Northern Africa 193: Year of Five Emperors
After the instability of the 170s—which also saw revolts in Egypt—Roman Africa enjoyed relative peace until 193. That year Didius Julianus controversially bribed his way into power, prompting challenges by the usurpers Pescennius Niger in Syria and Egypt and Septimius Severus in the Danube provinces. Eventually the African-born Severus prevailed, leading to the foundation of the Severan dynasty.
172–173 Bucolic War▲
In 172 the Bucoli (herdsmen who lived in the Nile Delta) took up arms over a tax dispute and, under the leadership of the priest Isodorus, defeated a Roman legion sent against them. Avidius Cassius, governor of Syria, marched into Egypt to protect Alexandria from this threat, but refused to be drawn into battle against the numerous rebels. Instead he pursued a campaign of attrition and intrigue, gradually undermining Bucoli unity until, by late 173, the revolt collapsed.
? Apr–28 Jul 175 Avidius Cassius’ Revolt▲
In late April 175 Avidius Cassius, imperial legate of Syria and a hero of Lucius Verus’ Parthian War, responded to false reports that Marcus Aurelius had died of illness by proclaiming himself emperor (allegedly he had been misled by Marcus’ wife Faustina, who wanted to secure the position of her under-aged son Commodus). Cassius gained the support of the provinces of Egypt (which he made his base of operations), Syria, and Arabia, but was swiftly denounced by the Senate. When Marcus moved to invade Egypt with overwhelming force, one of Cassius’ own centurions turned against him in July, sending the murdered usurper’s head to Marcus as proof.
177 Mauri War of 177▲
In 177 the Mauri mounted another major raid on Roman Spain from North Africa, landing at Malaca (Malaga) in the province of Baetica and laying siege to the inland town of Singilia Barba (Antequera). However, they had been trailed from the Atlas mountains by C. Vallius Maximianus, the procurator of Mauretania Tingitana, who vanquished the invaders by setting his legion on them from behind.
28 Mar–1 Jun 193 Principate of Didius Julianus▲
On 28 March 193—the same day they assassinated Pertinax—the Praetorian Guard announced that the position of Emperor would be sold to the highest bidder. After several hours of bidding, Didius Julianus, former proconsul of Africa, won the title by offering 25,000 sesterces to each Praetorian. This corrupt path of accession provoked popular outrage in Rome and civil war in the Empire. Unable to stop Septimius Severus’ invasion of Italy, Julianus was denounced by the Senate and killed by a soldier in his palace on 1 June.
9–19 Apr 193 Pescennius Niger▲
Soon after Didius Julianus became emperor, a short-lived popular uprising broke out in Rome, with the mob seizing control of the Circus Maximus and calling for Pescennius Niger and the Syrian legions to take the throne.
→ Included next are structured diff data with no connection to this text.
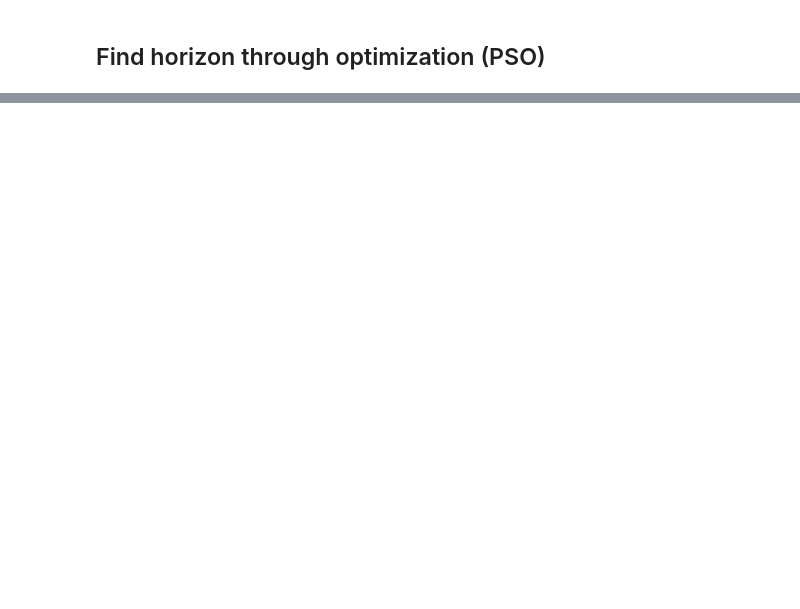
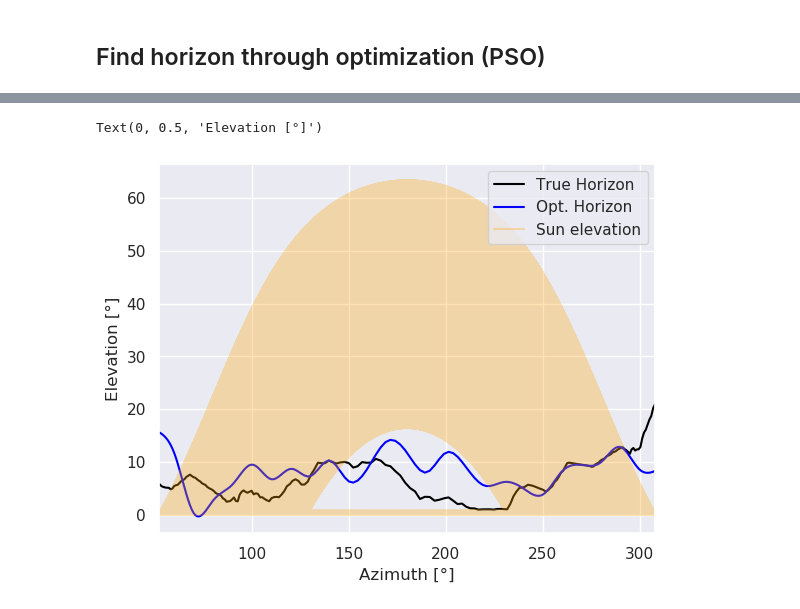
Before and after one commit to nicolasholland/VariousProjects, a Jupyter notebook: notebooks/horizon shading.ipynb, the cells around one changed output, grey strips where cells are left out. Cells and saved outputs as stored; diff of their text form; code cells hidden in the pictures; blank space fills up the shorter version.

```diff
--- a/notebooks/horizon shading.ipynb
+++ b/notebooks/horizon shading.ipynb
@@ -235,0 +265,21 @@ Text(0.5, 1.0, 'Approxing the horizon line with increasing number of particles')
+# %%
+gthor = interpolate.splrep(np.arange(0, 360, 1), horizon['elevation'].values * 10, s=0)
+gtghi = horizon_shading(gthor)
+
+step = 10
+dim = int(360 / step)
+
+def f(x):
+    nofpart, dim = x.shape
+    horz = [interpolate.splrep(np.arange(0, 360, step), x[ix, :], s=0) for ix in range(nofpart)]
+    retval = np.array([rmsd(horizon_shading(hor), gtghi) for hor in horz])
+    return retval
+
+# instatiate the optimizer
+x_max = 20 * np.ones(dim)
+x_min = np.zeros(dim)
+bounds = (x_min, x_max)
+options = {'c1': 0.5, 'c2': 0.3, 'w': 0.9}
+optimizer = GlobalBestPSO(n_particles=50, dimensions=dim, options=options, bounds=bounds)
+
+cost, pos = optimizer.optimize(f, 100)
@@ -235,0 +294,15 @@ Text(0.5, 1.0, 'Approxing the horizon line with increasing number of particles')
+# %%
+ax = (plot_horizon(gthor)).plot(color="black", label="True Horizon")
+
+pos_tmp = interpolate.splrep(np.arange(0, 360, step), pos, s=0)
+(plot_horizon(pos_tmp)).plot(color="blue", ax=ax,label="Opt. Horizon")
+
+tmp = df3.set_index('azimuth').elevation
+tmp[tmp>0].plot(color="orange", alpha=.3, label="Sun elevation", ax=ax)
+
+plt.legend()
+plt.xlabel("Azimuth [°]")
+plt.ylabel("Elevation [°]")
+# %% [output]
+Text(0, 0.5, 'Elevation [°]')
+[figure, added]
```
Also changed, not shown: parts of 19 cells of this notebook.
Emboldened, Niger proclaimed himself emperor in April 193, receiving the support of the eastern provinces, and accepting embassies from Parthia and other countries across the continent of Asia. However, rather than marching on Rome immediately, he remained in Antioch and did not even order Egypt to cut the Roman grain supply.
11 Apr 193 Septimius Severus▲
Following the accession of Didius Julianus as emperor and receiving news of Pescennius Niger’s counter-claim, Septimius Severus, governor of both the Pannonian provinces, announced his desire to avenge the death of the emperor Pertinax. Rallying both the Danube legions and the Roman clients in Germania to his cause, Severus was proclaimed emperor in Carnuntum in April 193.